* _Instructions for the task_
Find every line with the string "ylabel" in the material below and copy it.

BEGIN Task input

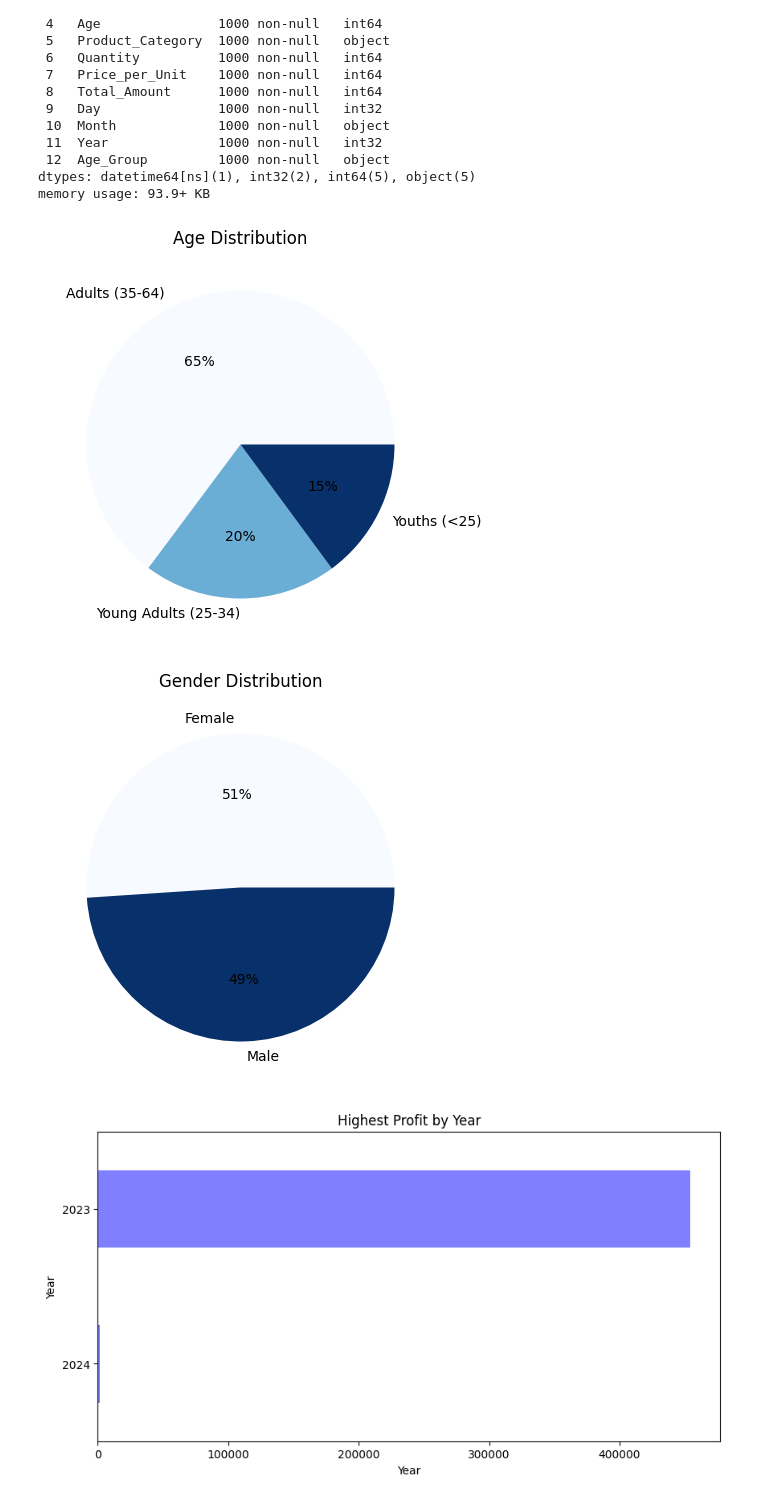
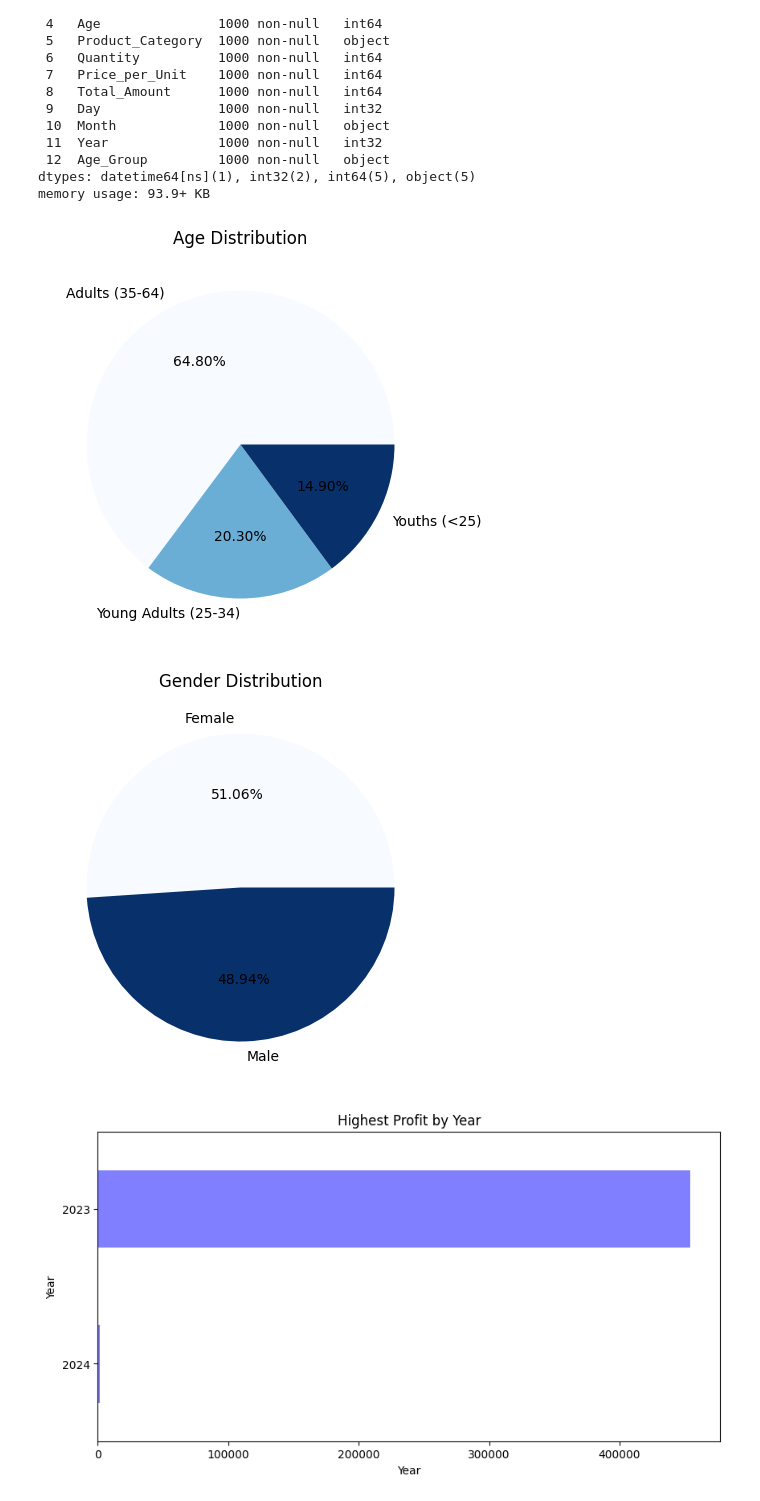
Before and after one commit to Audrey6/AnalyzingSalesPython, a Jupyter notebook: DataAnalysis.ipynb, the cells around one changed output. Drawn from its saved outputs; the diff is of its cells as text; code cells hidden in the pictures.

Commit message:
Corrected percentages on charts

```diff
--- a/DataAnalysis.ipynb
+++ b/DataAnalysis.ipynb
@@ -109,16 +109,16 @@ dtypes: datetime64[ns](1), int32(2), int64(5), object(5)
 memory usage: 93.9+ KB
 # %%
 # Plot the Age Distribution into a pie chart
-df['Age_Group'].value_counts().plot(kind = 'pie', autopct = '%.0f%%', shadow = False, cmap = 'Blues', figsize = (10,5), title = 'Age Distribution', ylabel = '')
+df['Age_Group'].value_counts().plot(kind = 'pie', autopct = '%.2f%%', shadow = False, cmap = 'Blues', figsize = (10,5), title = 'Age Distribution', ylabel = '')
 plt.savefig('Age Distribution.jpg', dpi = 200, transparent = False, bbox_inches = 'tight')
 # %% [output]
-[figure, old version]
+[figure, new version]
 # %%
 # Plot the Gender Distribution into a pie chart
-df.groupby('Gender').sum(numeric_only = True)['Total_Amount'].sort_values(ascending = False).plot(kind = 'pie', autopct = '%.0f%%', shadow = False, cmap = 'Blues', figsize = (10,5), title = 'Gender Distribution', ylabel ='')
+df.groupby('Gender').sum(numeric_only = True)['Total_Amount'].sort_values(ascending = False).plot(kind = 'pie', autopct = '%.2f%%', shadow = False, cmap = 'Blues', figsize = (10,5), title = 'Gender Distribution', ylabel ='')
 plt.savefig('Gender Distribution.jpg', dpi = 200, transparent = False, bbox_inches = 'tight')
 # %% [output]
-[figure, old version]
+[figure, new version]
 # %%
 # Plot the Highest Profit by Year into a horizontal bar chart
 df.groupby('Year').sum(numeric_only = True)['Total_Amount'].sort_values(ascending = True).plot(kind = 'barh', color = 'Blue', alpha = 0.5, figsize = (10,5), title = 'Highest Profit by Year', xlabel = 'Year')
```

END Task input

* _Reply_
-df['Age_Group'].value_counts().plot(kind = 'pie', autopct = '%.0f%%', shadow = False, cmap = 'Blues', figsize = (10,5), title = 'Age Distribution', ylabel = '')
+df['Age_Group'].value_counts().plot(kind = 'pie', autopct = '%.2f%%', shadow = False, cmap = 'Blues', figsize = (10,5), title = 'Age Distribution', ylabel = '')
-df.groupby('Gender').sum(numeric_only = True)['Total_Amount'].sort_values(ascending = False).plot(kind = 'pie', autopct = '%.0f%%', shadow = False, cmap = 'Blues', figsize = (10,5), title = 'Gender Distribution', ylabel ='')
+df.groupby('Gender').sum(numeric_only = True)['Total_Amount'].sort_values(ascending = False).plot(kind = 'pie', autopct = '%.2f%%', shadow = False, cmap = 'Blues', figsize = (10,5), title = 'Gender Distribution', ylabel ='')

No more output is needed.